Background and Objectives: Infants experiencing catch-up growth devote a greater proportion of their energy to fat deposition, potentially at the expense of gains in lean body mass. The objective of the present study was to compare the body composition of preterm and term infants after hospital discharge and to determine the effect of gestational age (GA), birth size, nutrition, and illness on growth in fat-free mass (FFM) after hospitalization.
Patients and Methods: Anthropometric measurements and body composition testing via air displacement plethysmography were performed on 26 appropriate-for-gestational-age (AGA) preterm (mean GA 31.5 ± 2.7 weeks) and 97 AGA term (mean GA 39.8 ± 1.0 weeks) infants at term corrected age (CA) and at 3 to 4 months CA.
Results: At term CA, preterm infants had lower FFM (3.0 vs 3.3 kg, P = 0.001), higher percentage of body fat (18.7% vs 15.2%, P < 0.0001), lower weight (P = 0.04), and shorter length (P = 0.001) than term infants. By 3 to 4 months CA, weight, length, percentage of body fat, and FFM were similar in the 2 groups. GA, inpatient nutrition, and illness were associated with FFM at 4 months CA in the preterm infants (P < 0.05).
Conclusions: Markedly lower FFM and higher adiposity were observed in preterm infants at term CA, but these differences had lessened and were no longer statistically significant at 3 to 4 months CA. Although early nutrition was associated with growth trajectories in the hospital, the continuing influence of early illness on postdischarge growth suggests that nonnutritional factors (eg, disturbances in the growth hormone axis) also may affect body composition trajectories of preterm infants.
*Department of Pediatrics
†Department of Epidemiology and Community Health, University of Minnesota, Minneapolis, MN.
Address correspondence and reprint requests to Sara E. Ramel, MD, University of Minnesota, MMC 39, 420 Delaware St SE, Minneapolis, MN 55455 (e-mail: email@example.com).
Received 10 January, 2011
Accepted 12 May, 2011

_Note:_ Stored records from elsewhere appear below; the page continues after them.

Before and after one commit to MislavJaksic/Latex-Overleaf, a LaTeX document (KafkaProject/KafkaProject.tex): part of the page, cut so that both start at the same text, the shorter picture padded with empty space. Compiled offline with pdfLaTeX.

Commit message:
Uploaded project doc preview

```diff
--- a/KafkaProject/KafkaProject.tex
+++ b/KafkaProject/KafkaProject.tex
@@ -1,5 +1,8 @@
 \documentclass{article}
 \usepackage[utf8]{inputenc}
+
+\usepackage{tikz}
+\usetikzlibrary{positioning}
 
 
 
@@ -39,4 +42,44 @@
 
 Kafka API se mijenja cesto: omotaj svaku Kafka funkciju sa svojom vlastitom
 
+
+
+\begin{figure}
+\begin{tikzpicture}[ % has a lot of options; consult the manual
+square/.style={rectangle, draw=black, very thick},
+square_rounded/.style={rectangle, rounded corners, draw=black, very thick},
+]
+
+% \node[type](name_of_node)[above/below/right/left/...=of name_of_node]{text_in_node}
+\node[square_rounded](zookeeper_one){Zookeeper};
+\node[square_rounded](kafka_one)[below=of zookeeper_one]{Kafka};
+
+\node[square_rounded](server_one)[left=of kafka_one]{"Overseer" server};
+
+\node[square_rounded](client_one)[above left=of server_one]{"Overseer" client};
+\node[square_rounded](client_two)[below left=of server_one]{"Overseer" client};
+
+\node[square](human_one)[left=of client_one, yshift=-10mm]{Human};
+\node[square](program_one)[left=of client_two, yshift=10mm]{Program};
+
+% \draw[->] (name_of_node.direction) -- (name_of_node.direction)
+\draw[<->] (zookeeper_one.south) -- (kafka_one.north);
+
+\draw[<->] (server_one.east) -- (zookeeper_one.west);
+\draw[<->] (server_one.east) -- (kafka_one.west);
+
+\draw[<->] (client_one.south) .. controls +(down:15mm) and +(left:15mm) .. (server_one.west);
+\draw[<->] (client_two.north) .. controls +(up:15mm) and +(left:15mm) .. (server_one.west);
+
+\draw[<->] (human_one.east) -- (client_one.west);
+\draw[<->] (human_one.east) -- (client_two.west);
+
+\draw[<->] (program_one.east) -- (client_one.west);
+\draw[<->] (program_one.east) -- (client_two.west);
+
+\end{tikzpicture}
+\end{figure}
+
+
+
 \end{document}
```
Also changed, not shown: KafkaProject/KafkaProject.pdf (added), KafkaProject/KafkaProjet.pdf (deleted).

This study was supported by the National Institutes of Health (NIH) grant U54 CA116849 from the National Cancer Institute (NCI) (to E.W.D.) with supplemental funding from the Academic Health Center, University of Minnesota, FDG #07-04.
The authors report no conflicts of interest.